Collect the lines of the entries where "title" shows up.

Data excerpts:
=== Section Start ===

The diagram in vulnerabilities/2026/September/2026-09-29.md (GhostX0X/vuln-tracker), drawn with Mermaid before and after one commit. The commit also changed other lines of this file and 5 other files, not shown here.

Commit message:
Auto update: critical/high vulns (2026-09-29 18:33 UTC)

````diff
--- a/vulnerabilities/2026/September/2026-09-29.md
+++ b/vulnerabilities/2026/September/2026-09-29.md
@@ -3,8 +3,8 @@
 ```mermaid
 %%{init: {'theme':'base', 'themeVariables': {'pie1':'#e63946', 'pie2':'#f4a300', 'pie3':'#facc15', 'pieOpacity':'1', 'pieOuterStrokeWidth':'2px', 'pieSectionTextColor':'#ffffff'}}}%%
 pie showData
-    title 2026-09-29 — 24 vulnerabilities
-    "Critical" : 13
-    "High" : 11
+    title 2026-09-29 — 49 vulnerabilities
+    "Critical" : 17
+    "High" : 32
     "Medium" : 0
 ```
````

=== Section End ===

◆ Exercise response
-    title 2026-09-29 — 24 vulnerabilities
+    title 2026-09-29 — 49 vulnerabilities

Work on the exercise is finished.